ULLAH A.N.J., CUMMINS B.J.: Purification, N-terminal amino acid sequence and characterization of pH 2.5 optimum acid phosphatase
(EC 220.127.116.11) from Aspergillus ficuum. Prepar.Biochem. 17, 397–422 (1987).
ULLAH A.N.J., GIBSON D.M.: Extracellular phytase (18.104.22.168) from Aspergillus ficuum NRRL 3135: purification and characterization.
Prepar.Biochem. 17, 63–91 (1987).
ULLAH A.N.J., PHILLIPPY B.Q.: Substrate selectivity in Aspergillus ficuum phytase and acid phosphatases using myo-inositol phospha-
tes.
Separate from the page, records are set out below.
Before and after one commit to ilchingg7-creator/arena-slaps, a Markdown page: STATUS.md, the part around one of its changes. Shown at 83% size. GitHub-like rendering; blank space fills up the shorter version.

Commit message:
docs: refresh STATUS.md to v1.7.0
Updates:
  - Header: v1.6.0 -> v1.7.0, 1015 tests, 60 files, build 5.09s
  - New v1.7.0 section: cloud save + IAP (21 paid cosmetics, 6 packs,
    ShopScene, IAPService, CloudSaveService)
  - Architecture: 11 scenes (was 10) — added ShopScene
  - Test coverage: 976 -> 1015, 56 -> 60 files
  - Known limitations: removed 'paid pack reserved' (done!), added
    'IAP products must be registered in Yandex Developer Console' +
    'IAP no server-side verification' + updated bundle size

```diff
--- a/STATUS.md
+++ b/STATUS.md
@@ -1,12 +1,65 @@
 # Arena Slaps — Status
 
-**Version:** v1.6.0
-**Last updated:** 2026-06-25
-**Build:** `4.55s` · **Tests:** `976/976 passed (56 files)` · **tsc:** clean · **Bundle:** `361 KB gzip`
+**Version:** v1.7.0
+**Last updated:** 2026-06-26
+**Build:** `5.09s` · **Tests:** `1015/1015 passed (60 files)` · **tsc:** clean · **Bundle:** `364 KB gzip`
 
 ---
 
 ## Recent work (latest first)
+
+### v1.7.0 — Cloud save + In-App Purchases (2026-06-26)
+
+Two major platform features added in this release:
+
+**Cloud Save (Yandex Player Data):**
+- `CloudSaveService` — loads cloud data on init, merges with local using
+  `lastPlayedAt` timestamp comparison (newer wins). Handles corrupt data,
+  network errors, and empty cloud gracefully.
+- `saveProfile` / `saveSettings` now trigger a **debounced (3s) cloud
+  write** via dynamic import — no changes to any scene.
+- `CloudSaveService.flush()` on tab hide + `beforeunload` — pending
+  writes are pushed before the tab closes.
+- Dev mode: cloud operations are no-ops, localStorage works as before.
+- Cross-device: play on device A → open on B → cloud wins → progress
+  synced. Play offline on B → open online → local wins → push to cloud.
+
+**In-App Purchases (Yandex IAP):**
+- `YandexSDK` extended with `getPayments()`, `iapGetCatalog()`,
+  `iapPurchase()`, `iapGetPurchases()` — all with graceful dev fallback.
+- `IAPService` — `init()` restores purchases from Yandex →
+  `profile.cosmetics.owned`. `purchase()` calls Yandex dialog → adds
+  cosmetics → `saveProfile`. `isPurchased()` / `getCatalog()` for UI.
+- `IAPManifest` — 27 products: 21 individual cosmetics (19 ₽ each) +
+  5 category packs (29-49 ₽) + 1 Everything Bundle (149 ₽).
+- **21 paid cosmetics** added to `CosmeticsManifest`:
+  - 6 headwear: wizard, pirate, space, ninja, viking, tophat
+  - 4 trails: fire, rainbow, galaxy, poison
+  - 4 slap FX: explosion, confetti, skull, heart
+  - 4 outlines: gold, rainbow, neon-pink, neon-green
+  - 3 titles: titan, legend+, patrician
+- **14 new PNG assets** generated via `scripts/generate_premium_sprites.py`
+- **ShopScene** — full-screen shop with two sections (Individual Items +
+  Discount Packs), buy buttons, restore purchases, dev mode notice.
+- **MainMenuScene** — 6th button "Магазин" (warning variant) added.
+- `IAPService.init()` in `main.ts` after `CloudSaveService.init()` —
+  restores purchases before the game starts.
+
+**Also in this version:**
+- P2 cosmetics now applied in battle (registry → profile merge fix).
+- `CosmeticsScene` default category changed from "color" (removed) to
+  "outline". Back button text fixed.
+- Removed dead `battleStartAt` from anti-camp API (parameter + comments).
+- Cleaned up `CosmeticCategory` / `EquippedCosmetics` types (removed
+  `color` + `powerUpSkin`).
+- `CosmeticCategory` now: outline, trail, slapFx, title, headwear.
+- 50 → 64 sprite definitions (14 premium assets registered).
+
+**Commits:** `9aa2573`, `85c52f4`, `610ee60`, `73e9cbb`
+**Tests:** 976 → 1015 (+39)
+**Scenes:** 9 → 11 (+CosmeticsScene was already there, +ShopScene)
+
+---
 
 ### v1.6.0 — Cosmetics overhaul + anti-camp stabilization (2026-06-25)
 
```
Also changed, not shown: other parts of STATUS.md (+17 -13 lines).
Agric.Food Chem. 42, 423–425 (1994).
ULLAH A.H.J., MULLANEY E.M., DISCHINGER N.C.: The complete primary structure elucidation of Aspergillus ficuum (niger), pH 6.0,
optimum acid phosphatase by Edman degradation. Biochem.Biophys.Res.Comm. 203, 182–189 (1994).
VOŘÍŠEK J., KALACHOVÁ L.: Secretion of acid phosphatase in Claviceps purpurea – an ultracytochemical study. Folia Microbiol. 48,
WYSS M., PASAMONTES L., RÉMY R., KOHLER J., KUSZNIR E., GADIENT M., MÜLLER F., VAN LOON A.P.G.M.: Comparison of the
thermostability properties of three acid phosphatases from molds: Aspergillus fumigatus phytase, A. niger phytase and
A. niger pH 2.5 acid phosphatase. Appl.Environ.Microbiol. 64, 4446–4451 (1998).
ŻYŁA K.: Acid phosphatases purified from industrial waste mycelium of Aspergillus niger used to produce citric acid. Acta Biotechnol.
10, 319–327 (1990).
ŻYŁA K.: The role of acid phosphatase activity during enzymic dephosphorylation of phytates by Aspergillus niger phytase. World
J.Microbiol.Biotechnol. 9, 117–119 (1993).